## Task
Whenever "Hobbies" appears in a line, please copy that line from the data.
(Beginning of Listed records)
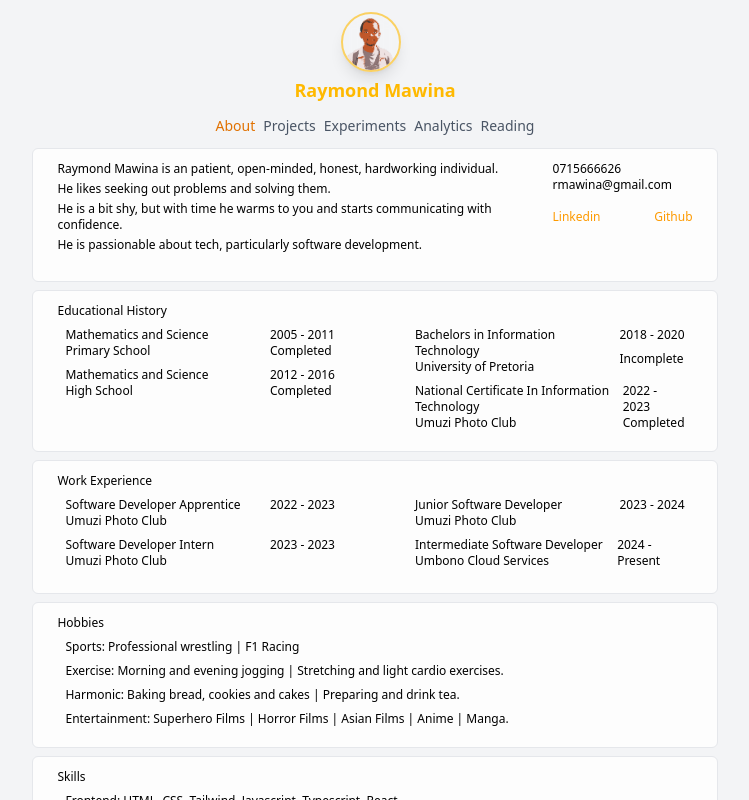
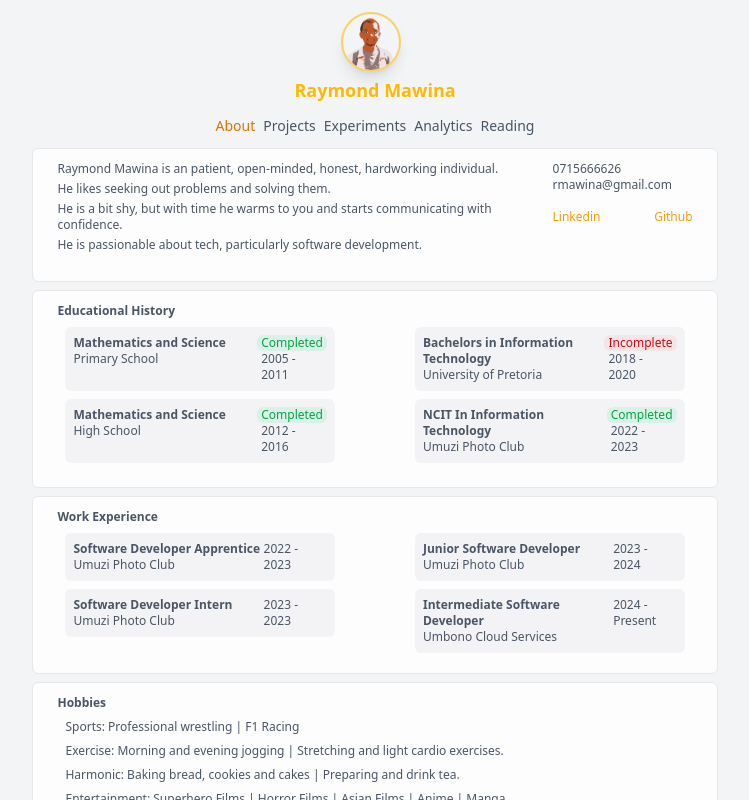
Before and after one commit to mfanaKoPitori/portfolio, a Next.js app: page / in a window 1280 px wide. Shown: the top 800 px of the page, without its empty margins (265-1014 px from the left). Built offline with nearby package versions, Linux system fonts and the light colour scheme; no server answers.

Commit message:
add: playing with styling for education and experience section of the about page

```diff
--- a/components/About/Presentation.tsx
+++ b/components/About/Presentation.tsx
@@ -8,7 +8,7 @@ interface AboutProps {
 const Presentation: React.FC<AboutProps> = ({ name }) => {
   return (
     <>
-      <section className="flex flex-col w-full lg:w-6/11 space-y-2 text-xs">
+      <section className="flex flex-col w-full lg:w-6/11 space-y-2 text-xs text-gray-600">
         <section className="flex flex-col lg:flex-row justify-between bg-white/80 rounded-md border border-gray-200 py-3 px-4 space-y-4">
           <section className="flex flex-col px-2 space-y-1">
             <p>Raymond Mawina is an patient, open-minded, honest, hardworking individual.</p>
@@ -46,66 +46,66 @@ const Presentation: React.FC<AboutProps> = ({ name }) => {
           </section>
         </section>
 
-        <section className="bg-white/80 rounded-md border border-gray-200 py-3 px-6">
-          <h1>Educational History</h1>
+        <section className="bg-white/80 rounded-md border border-gray-200 py-3 px-6 text-gray-600">
+          <h1 className="font-bold">Educational History</h1>
           <section className="columns-1 lg:columns-2 px-2 my-2 space-y-2 w-full lg:gap-20">
-            <section className="columns-2 lg:columns-2 w-full lg:flex lg:justify-between">
+            <section className="bg-gray-400/10 p-2 rounded-md columns-2 lg:columns-2 w-full flex justify-between">
                 <section>
-                  <p>Mathematics and Science</p>
+                  <p className="font-semibold">Mathematics and Science</p>
                   <p>Primary School</p>
                 </section>
 
-                <section className="w-full lg:w-1/4 grid justify-end">
-                    <p>2005 - 2011</p>
-                    <p>Completed</p>
+                <section className="w-1/3 lg:w-1/4 grid justify-end">
+                    <p className="bg-green-400/10 px-1 w-fit h-fit rounded-md text-green-600">Completed</p>
+                    <p className="px-1">2005 - 2011</p>
                 </section>
             </section>
 
-            <section className="columns-2 lg:columns-2 w-full lg:flex lg:justify-between">
+            <section className="bg-gray-400/10 p-2 rounded-md columns-2 lg:columns-2 w-full flex justify-between">
                 <section>
-                  <p>Mathematics and Science</p>
+                  <p className="font-semibold">Mathematics and Science</p>
                   <p>High School</p>
                 </section>
 
-                <section className="w-full lg:w-1/4 grid justify-end">
-                    <p>2012 - 2016</p>
-                    <p>Completed</p>
+                <section className="w-1/3  lg:w-1/4 grid justify-end">
+                    <p className="bg-green-400/10 px-1 w-fit h-fit rounded-md text-green-600">Completed</p>
+                    <p className="px-1">2012 - 2016</p>
                 </section>
             </section>
 
-            <section className="columns-2 lg:columns-2 w-full lg:flex lg:justify-between">
+            <section className="bg-gray-400/10 p-2 rounded-md columns-2 lg:columns-2 w-full flex justify-between">
                 <section>
-                  <p>Bachelors in Information Technology</p>
+                  <p className="font-semibold">Bachelors in Information Technology</p>
                   <p>University of Pretoria</p>
                 </section>
 
-                <section className="w-full lg:w-1/4 grid justify-end">
-                    <p>2018 - 2020</p>
-                    <p>Incomplete</p>
+                <section className="w-1/3 lg:w-1/4 grid justify-end">
+                    <p className="bg-red-400/10 px-1 w-fit h-fit rounded-md text-red-600">Incomplete</p>
+                    <p className="px-1">2018 - 2020</p>
                 </section>
             </section>
 
-            <section className="columns-2 lg:columns-2 w-full lg:flex lg:justify-between">
+            <section className="bg-gray-400/10 p-2 rounded-md columns-2 lg:columns-2 w-full flex justify-between">
                 <section>
-                  <p>National Certificate In Information Technology</p>
+                  <p className="font-semibold">NCIT In Information Technology</p>
                   <p>Umuzi Photo Club</p>
 
                 </section>
 
-                <section className="w-full lg:w-1/4 grid justify-end">
-                    <p>2022 - 2023</p>
-                    <p>Completed</p>
+                <section className="w-1/3 lg:w-1/4 grid justify-end">
+                    <p className="bg-green-400/10 px-1 w-fit h-fit rounded-md text-green-600">Completed</p>
+                    <p className="px-1">2022 - 2023</p>
                 </section>
             </section>
           </section>
         </section>
 
-        <section className="bg-white/80 rounded-md border border-gray-200 py-3 px-6">
-          <h1>Work Experience</h1>
+        <section className="bg-white/80 rounded-md border border-gray-200 py-3 px-6 text-gray-600">
+          <h1 className="font-bold">Work Experience</h1>
           <section className="columns-1 lg:columns-2 px-2 my-2 space-y-2 w-full lg:gap-20">
-            <section className="columns-2 lg:columns-2 w-full flex justify-between">
+            <section className="bg-gray-400/10 p-2 rounded-md columns-2 lg:columns-2 w-full flex justify-between">
                 <section className="w-full lg:w-3/4">
-                  <p>Software Developer Apprentice</p>
+                  <p className="font-semibold">Software Developer Apprentice</p>
                   <p>Umuzi Photo Club</p>
                 </section>
 
@@ -114,9 +114,9 @@ const Presentation: React.FC<AboutProps> = ({ name }) => {
                 </section>
             </section>
 
-            <section className="columns-2 lg:columns-2 w-full flex justify-between">
+            <section className="bg-gray-400/10 p-2 rounded-md columns-2 lg:columns-2 w-full flex justify-between">
                 <section className="w-full lg:w-3/4">
-                  <p>Software Developer Intern</p>
+                  <p className="font-semibold">Software Developer Intern</p>
                   <p>Umuzi Photo Club</p>
                 </section>
 
@@ -125,9 +125,9 @@ const Presentation: React.FC<AboutProps> = ({ name }) => {
                 </section>
             </section>
 
-            <section className="columns-2 lg:columns-2 w-full flex justify-between">
+            <section className="bg-gray-400/10 p-2 rounded-md columns-2 lg:columns-2 w-full flex justify-between">
                 <section className="w-full lg:w-3/4">
-                  <p>Junior Software Developer</p>
+                  <p className="font-semibold">Junior Software Developer</p>
                   <p>Umuzi Photo Club</p>
                 </section>
 
@@ -136,9 +136,9 @@ const Presentation: React.FC<AboutProps> = ({ name }) => {
                 </section>
             </section>
 
-            <section className="columns-2 lg:columns-2 w-full flex justify-between">
+            <section className="bg-gray-400/10 p-2 rounded-md columns-2 lg:columns-2 w-full flex justify-between">
                 <section className="w-full lg:w-3/4">
-                  <p>Intermediate Software Developer</p>
+                  <p className="font-semibold">Intermediate Software Developer</p>
                   <p>Umbono Cloud Services</p>
                 </section>
 
@@ -150,8 +150,8 @@ const Presentation: React.FC<AboutProps> = ({ name }) => {
         </section>
 
 
-        <section className="bg-white/80 rounded-md border border-gray-200 py-3 px-6">
-          <h1>Hobbies</h1>
+        <section className="bg-white/80 rounded-md border border-gray-200 py-3 px-6 text-gray-600">
+          <h1 className="font-bold">Hobbies</h1>
           <section className="flex flex-col px-2 my-2 space-y-2">
             <p>Sports: Professional wrestling | F1 Racing</p>
             <p>Exercise: Morning and evening jogging | Stretching and light cardio exercises.</p>
@@ -160,8 +160,8 @@ const Presentation: React.FC<AboutProps> = ({ name }) => {
           </section>
         </section>
 
-        <section className="bg-white/80 rounded-md border border-gray-200 py-3 px-6">
-          <h1>Skills</h1>
+        <section className="bg-white/80 rounded-md border border-gray-200 py-3 px-6 text-gray-600">
+          <h1 className="font-bold">Skills</h1>
           <section className="flex flex-col px-2 my-2 space-y-2">
             <p>Frontend: HTML, CSS, Tailwind,  Javascript, Typescript, React</p>
             <p>Backend: Express, Python, Flask, FastAPI, Django REST</p>
```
(End of Listed records)
## Written response
-          <h1>Hobbies</h1>
+          <h1 className="font-bold">Hobbies</h1>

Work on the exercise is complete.